(Web document revisions)
┄┄┄┄┄┄┄┄┄┄
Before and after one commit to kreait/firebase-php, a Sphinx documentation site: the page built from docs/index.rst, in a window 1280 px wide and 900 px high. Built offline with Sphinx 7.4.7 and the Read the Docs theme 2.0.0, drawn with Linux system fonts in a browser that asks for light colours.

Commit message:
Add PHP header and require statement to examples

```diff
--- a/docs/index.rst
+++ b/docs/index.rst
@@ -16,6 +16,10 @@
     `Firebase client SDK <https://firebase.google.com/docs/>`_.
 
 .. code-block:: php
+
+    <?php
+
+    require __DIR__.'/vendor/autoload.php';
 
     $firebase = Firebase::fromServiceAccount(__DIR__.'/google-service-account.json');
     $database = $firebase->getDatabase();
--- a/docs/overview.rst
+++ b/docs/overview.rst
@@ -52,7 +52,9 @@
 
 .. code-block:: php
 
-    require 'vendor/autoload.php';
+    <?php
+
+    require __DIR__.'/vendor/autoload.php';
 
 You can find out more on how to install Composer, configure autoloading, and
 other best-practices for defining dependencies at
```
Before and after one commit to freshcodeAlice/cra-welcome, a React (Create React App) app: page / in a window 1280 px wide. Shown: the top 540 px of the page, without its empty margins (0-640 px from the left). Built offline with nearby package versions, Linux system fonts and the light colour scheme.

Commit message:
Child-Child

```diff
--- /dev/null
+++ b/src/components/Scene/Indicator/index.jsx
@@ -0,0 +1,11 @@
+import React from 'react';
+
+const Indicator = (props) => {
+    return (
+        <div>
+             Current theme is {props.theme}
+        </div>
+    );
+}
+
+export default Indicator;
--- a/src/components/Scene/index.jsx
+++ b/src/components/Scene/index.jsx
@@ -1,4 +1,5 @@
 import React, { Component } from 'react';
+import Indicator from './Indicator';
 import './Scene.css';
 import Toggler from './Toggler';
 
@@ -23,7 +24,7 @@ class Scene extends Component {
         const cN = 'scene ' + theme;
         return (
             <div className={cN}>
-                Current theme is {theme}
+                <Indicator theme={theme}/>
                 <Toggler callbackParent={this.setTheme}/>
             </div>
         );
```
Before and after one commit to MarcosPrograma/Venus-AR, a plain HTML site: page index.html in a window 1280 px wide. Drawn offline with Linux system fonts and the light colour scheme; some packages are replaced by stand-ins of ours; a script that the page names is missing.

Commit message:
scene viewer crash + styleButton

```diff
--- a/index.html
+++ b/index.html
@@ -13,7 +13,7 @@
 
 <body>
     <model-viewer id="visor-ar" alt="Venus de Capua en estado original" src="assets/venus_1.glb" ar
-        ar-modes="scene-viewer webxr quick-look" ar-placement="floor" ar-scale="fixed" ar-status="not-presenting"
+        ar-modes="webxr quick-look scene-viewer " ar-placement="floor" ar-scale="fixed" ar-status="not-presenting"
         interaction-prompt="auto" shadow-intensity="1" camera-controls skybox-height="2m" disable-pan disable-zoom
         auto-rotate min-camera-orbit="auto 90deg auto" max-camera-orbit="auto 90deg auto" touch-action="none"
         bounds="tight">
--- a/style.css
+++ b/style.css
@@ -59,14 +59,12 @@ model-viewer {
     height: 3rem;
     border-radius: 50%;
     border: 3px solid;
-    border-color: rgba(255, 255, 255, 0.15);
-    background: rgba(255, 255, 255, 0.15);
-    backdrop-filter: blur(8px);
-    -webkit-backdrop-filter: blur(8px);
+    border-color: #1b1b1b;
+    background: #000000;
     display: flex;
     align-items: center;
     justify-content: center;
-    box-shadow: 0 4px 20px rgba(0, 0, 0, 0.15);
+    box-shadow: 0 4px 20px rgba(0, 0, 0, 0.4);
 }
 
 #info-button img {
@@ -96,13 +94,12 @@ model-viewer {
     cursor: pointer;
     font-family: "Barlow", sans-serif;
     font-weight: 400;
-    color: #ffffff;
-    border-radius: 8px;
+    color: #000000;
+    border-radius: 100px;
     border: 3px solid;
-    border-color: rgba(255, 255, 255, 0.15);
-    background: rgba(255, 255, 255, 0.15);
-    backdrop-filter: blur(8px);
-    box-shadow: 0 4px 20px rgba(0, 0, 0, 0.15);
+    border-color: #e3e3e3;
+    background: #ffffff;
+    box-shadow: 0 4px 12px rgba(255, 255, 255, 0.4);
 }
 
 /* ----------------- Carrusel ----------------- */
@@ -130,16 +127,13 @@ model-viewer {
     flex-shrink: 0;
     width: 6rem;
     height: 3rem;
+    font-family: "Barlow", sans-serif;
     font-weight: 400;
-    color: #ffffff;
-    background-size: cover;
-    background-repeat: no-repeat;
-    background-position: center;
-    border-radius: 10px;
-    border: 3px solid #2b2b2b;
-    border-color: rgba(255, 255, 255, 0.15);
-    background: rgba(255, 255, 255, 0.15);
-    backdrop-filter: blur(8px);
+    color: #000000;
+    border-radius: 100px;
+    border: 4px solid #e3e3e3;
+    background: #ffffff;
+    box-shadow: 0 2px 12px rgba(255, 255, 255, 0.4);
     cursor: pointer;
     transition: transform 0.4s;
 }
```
┄┄┄┄┄┄┄┄┄┄
REQUIREMENT
Return all lines in the entries above that carry the word "import".

ANSWER TO THIS TASK
+import React from 'react';
 import React, { Component } from 'react';
+import Indicator from './Indicator';
 import './Scene.css';
 import Toggler from './Toggler';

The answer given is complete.